  • The Red Western

“Musicians and avid music listeners will sit down and listen to an entire album,” says guitarist/vocalist Jonathan Gunnell. “But most people don’t. They listen to streaming, so tracks five though 10 all get lost. On Bandcamp, [we’ve seen that] the first three tracks on the previous albums got way more plays than the rest of the songs. This [releasing two EPs] is kind of a way to get around that. Maybe people will pay more attention to all 10 songs instead of just the first couple.”

While recording, the members noticed that nature factored into the lyrics of half the songs, while the rest seemed to deal with love, or the lack thereof. That made it easier to place songs like “Sycamore Tree” and “Mountain Air” on Arrows, while Sirens features “Away Too Long” and “16.”

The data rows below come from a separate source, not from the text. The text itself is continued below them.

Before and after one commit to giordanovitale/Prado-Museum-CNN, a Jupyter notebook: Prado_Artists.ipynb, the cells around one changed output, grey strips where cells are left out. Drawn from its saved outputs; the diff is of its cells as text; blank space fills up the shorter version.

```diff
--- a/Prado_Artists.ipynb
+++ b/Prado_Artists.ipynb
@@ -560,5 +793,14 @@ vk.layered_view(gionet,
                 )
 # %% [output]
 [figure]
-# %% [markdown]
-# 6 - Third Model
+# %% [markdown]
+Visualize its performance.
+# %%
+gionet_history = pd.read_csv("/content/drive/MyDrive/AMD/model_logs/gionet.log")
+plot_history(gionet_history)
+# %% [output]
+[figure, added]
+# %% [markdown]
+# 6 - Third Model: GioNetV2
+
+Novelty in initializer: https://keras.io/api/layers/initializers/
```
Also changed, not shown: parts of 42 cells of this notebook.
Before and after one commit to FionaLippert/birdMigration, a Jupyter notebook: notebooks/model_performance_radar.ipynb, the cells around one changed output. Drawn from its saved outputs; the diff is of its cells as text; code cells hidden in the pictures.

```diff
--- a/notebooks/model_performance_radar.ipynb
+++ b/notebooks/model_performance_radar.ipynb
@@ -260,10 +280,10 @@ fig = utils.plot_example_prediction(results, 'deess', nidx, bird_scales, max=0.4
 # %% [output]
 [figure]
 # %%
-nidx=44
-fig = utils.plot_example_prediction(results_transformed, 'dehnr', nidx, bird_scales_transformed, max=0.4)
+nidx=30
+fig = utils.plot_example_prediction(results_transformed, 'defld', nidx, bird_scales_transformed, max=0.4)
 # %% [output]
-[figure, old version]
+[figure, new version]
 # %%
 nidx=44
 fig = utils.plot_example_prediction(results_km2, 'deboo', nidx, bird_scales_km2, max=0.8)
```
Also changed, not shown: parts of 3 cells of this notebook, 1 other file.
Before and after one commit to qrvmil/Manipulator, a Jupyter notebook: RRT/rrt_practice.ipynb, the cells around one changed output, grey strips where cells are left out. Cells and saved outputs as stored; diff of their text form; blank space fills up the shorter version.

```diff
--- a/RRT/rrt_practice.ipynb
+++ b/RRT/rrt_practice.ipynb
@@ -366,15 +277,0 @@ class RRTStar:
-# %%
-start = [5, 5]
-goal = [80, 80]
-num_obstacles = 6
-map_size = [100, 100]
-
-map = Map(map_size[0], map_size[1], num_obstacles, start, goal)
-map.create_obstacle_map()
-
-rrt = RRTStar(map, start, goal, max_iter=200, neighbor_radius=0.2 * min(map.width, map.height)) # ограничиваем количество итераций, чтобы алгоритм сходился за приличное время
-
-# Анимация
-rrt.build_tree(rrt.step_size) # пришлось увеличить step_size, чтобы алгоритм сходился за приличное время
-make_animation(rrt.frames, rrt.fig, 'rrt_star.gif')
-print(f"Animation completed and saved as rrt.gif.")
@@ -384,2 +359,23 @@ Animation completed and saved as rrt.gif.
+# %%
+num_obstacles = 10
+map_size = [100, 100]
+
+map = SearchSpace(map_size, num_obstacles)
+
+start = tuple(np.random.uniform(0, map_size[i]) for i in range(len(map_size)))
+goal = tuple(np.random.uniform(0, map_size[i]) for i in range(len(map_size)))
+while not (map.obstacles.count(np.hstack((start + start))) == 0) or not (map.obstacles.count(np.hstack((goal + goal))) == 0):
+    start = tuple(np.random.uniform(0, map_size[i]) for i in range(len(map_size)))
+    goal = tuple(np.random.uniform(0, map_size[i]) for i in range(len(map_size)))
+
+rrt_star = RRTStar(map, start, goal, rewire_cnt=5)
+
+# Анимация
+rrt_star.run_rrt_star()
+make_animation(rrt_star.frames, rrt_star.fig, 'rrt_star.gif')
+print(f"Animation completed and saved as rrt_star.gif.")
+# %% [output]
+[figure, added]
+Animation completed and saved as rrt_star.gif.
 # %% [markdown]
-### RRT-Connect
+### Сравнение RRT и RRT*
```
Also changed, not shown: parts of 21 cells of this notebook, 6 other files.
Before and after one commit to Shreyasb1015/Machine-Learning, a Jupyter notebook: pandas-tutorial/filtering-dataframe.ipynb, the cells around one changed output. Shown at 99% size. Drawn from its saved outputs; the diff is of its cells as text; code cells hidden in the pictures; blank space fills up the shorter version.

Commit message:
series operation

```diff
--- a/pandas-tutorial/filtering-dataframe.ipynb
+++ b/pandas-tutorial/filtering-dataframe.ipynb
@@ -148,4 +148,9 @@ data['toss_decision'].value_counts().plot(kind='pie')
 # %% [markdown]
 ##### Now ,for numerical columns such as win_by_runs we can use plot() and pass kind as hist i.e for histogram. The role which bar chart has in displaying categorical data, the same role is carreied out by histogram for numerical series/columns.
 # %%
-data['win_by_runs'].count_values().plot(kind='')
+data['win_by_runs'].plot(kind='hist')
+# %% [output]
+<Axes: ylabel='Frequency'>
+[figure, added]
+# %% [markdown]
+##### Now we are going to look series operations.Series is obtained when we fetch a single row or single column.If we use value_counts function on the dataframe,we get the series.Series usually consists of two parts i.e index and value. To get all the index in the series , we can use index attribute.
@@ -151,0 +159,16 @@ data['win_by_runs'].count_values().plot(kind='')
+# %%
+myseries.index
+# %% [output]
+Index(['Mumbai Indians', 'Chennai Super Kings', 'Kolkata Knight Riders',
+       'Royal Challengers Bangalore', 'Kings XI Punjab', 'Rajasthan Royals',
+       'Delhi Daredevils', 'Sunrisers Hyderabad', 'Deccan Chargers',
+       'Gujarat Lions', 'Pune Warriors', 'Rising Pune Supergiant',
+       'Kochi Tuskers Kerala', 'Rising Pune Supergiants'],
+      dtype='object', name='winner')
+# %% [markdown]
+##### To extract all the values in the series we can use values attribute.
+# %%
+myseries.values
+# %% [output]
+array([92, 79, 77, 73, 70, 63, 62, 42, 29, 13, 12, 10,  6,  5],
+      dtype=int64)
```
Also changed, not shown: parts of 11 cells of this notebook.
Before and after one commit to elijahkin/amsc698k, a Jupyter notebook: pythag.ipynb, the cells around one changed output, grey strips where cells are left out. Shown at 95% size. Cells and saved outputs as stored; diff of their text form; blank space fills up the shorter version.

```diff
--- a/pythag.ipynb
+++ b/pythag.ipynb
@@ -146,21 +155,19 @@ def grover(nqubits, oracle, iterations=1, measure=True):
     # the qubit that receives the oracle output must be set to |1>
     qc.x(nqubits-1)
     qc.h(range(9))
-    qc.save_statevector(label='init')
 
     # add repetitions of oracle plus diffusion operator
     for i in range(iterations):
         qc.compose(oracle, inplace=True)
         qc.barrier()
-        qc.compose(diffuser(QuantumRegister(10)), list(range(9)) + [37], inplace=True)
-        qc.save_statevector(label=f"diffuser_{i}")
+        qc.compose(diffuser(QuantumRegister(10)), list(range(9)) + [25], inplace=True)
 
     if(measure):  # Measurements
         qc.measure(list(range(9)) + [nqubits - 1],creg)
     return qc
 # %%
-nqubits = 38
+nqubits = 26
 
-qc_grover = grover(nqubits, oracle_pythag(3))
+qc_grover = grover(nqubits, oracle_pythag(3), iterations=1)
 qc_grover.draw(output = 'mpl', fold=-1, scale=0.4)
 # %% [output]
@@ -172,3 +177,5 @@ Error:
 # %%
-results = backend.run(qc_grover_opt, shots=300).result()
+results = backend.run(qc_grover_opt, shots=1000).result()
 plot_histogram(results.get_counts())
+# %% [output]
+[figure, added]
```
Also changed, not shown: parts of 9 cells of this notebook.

Originally a quintet when formed in 2007, The Red Western faced a challenge with the departure of guitarist and songwriter Sean Soisson. Rather than replacing him, the remaining band members (Gunnell, vocalist/guitarist Lauren DeLorenze, bassist Jay Leon, drummer Sean Finn) buckled down, writing more as a group and moving farther from their alt-country origins toward heavy pop. While “group compositions” can often mean basic grooves with vocals on top, the band meticulously arranged its songs to emphasize the nuances of DeLorenze’s vocals, the layers of guitars and the dynamics. The title track to Arrows in particular bears this out. It changes key in the chorus and adds harmony vocals that have the lushness of a top-shelf ’70s AM-radio production.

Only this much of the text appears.